-- Opening Marker --

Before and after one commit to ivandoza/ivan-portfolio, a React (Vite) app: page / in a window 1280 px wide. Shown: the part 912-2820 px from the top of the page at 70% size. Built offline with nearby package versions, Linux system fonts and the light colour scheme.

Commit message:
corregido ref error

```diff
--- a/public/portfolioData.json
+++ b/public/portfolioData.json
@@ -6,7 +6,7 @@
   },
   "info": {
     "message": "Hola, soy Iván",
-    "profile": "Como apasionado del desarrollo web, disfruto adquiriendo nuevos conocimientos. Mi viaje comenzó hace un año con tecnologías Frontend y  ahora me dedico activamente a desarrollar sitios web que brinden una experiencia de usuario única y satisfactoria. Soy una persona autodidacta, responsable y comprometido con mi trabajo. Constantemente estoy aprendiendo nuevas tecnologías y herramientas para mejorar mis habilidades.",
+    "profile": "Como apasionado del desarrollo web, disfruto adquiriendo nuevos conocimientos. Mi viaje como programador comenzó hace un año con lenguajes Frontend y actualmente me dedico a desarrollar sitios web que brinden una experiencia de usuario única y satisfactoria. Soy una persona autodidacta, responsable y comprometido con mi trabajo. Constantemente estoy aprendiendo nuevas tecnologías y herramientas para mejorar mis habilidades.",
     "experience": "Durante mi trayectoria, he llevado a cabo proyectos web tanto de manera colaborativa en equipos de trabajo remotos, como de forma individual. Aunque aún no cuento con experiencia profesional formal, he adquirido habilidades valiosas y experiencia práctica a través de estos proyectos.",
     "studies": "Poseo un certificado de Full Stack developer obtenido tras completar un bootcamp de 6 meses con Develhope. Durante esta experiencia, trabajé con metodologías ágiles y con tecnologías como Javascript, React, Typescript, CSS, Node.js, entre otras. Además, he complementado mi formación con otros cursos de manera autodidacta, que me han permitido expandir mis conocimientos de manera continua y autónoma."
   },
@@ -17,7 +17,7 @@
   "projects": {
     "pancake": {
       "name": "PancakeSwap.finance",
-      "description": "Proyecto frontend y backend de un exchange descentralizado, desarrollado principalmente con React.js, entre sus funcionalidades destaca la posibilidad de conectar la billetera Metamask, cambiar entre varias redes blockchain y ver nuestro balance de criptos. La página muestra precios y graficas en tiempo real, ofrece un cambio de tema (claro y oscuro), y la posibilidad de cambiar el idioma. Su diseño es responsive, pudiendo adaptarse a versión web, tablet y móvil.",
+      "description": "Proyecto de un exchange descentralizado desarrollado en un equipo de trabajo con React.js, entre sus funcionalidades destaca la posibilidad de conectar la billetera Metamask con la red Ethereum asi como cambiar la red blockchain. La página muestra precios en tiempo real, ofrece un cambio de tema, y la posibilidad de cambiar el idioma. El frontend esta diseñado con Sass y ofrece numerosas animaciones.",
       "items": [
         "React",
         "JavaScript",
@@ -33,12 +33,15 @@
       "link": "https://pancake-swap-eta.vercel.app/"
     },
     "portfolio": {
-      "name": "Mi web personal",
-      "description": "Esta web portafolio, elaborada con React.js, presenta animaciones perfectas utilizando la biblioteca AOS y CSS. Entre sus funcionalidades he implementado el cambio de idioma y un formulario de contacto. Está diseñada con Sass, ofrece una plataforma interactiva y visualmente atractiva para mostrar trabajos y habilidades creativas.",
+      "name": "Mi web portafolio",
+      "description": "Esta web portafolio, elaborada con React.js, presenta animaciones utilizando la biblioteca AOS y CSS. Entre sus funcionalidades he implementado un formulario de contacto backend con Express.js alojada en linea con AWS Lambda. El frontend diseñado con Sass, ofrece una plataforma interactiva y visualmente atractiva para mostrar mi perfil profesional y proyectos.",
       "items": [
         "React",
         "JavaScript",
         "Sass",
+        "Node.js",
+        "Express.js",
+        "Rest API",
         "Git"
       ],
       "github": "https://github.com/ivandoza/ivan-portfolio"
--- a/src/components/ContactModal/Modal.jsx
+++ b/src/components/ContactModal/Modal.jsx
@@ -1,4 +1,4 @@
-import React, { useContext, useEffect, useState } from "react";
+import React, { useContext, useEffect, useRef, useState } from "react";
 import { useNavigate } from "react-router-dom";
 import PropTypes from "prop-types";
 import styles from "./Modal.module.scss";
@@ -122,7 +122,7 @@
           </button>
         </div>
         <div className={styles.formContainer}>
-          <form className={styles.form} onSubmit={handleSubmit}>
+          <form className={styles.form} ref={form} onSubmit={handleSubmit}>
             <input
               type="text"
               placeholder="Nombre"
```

-- Closing Marker --
-- Opening Marker --

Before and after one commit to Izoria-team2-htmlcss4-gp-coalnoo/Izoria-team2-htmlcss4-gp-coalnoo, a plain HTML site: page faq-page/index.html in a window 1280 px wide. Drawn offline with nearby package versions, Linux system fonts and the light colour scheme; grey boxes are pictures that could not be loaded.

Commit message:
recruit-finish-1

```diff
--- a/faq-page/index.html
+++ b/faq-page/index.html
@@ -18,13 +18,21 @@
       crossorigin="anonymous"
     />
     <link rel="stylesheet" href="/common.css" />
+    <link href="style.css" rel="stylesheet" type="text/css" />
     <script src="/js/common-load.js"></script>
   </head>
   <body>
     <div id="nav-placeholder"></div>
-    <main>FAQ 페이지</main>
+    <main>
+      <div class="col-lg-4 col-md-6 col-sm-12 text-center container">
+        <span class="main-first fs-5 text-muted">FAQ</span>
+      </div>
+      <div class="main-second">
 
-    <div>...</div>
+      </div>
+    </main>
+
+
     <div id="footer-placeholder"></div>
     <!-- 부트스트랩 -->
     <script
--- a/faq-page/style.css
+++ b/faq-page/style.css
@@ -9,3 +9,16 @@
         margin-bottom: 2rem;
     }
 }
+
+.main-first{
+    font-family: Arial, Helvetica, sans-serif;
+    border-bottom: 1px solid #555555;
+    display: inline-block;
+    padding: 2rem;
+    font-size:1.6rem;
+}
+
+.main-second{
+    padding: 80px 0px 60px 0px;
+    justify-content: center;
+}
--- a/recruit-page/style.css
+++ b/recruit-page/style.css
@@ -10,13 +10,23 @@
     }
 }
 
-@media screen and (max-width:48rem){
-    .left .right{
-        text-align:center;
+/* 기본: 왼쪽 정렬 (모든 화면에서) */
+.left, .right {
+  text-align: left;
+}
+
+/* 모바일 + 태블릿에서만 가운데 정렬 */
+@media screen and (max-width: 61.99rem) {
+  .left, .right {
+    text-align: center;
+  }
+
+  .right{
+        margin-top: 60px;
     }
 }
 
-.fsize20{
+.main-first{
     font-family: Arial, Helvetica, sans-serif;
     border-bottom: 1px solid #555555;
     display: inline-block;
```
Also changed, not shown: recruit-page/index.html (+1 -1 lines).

-- Closing Marker --

* **About this task**: Copy every line in the records above that contains the word "from".

* **The answer**:
Before and after one commit to ivandoza/ivan-portfolio, a React (Vite) app: page / in a window 1280 px wide. Shown: the part 912-2820 px from the top of the page at 70% size. Built offline with nearby package versions, Linux system fonts and the light colour scheme.
-import React, { useContext, useEffect, useState } from "react";
+import React, { useContext, useEffect, useRef, useState } from "react";
 import { useNavigate } from "react-router-dom";
 import PropTypes from "prop-types";
 import styles from "./Modal.module.scss";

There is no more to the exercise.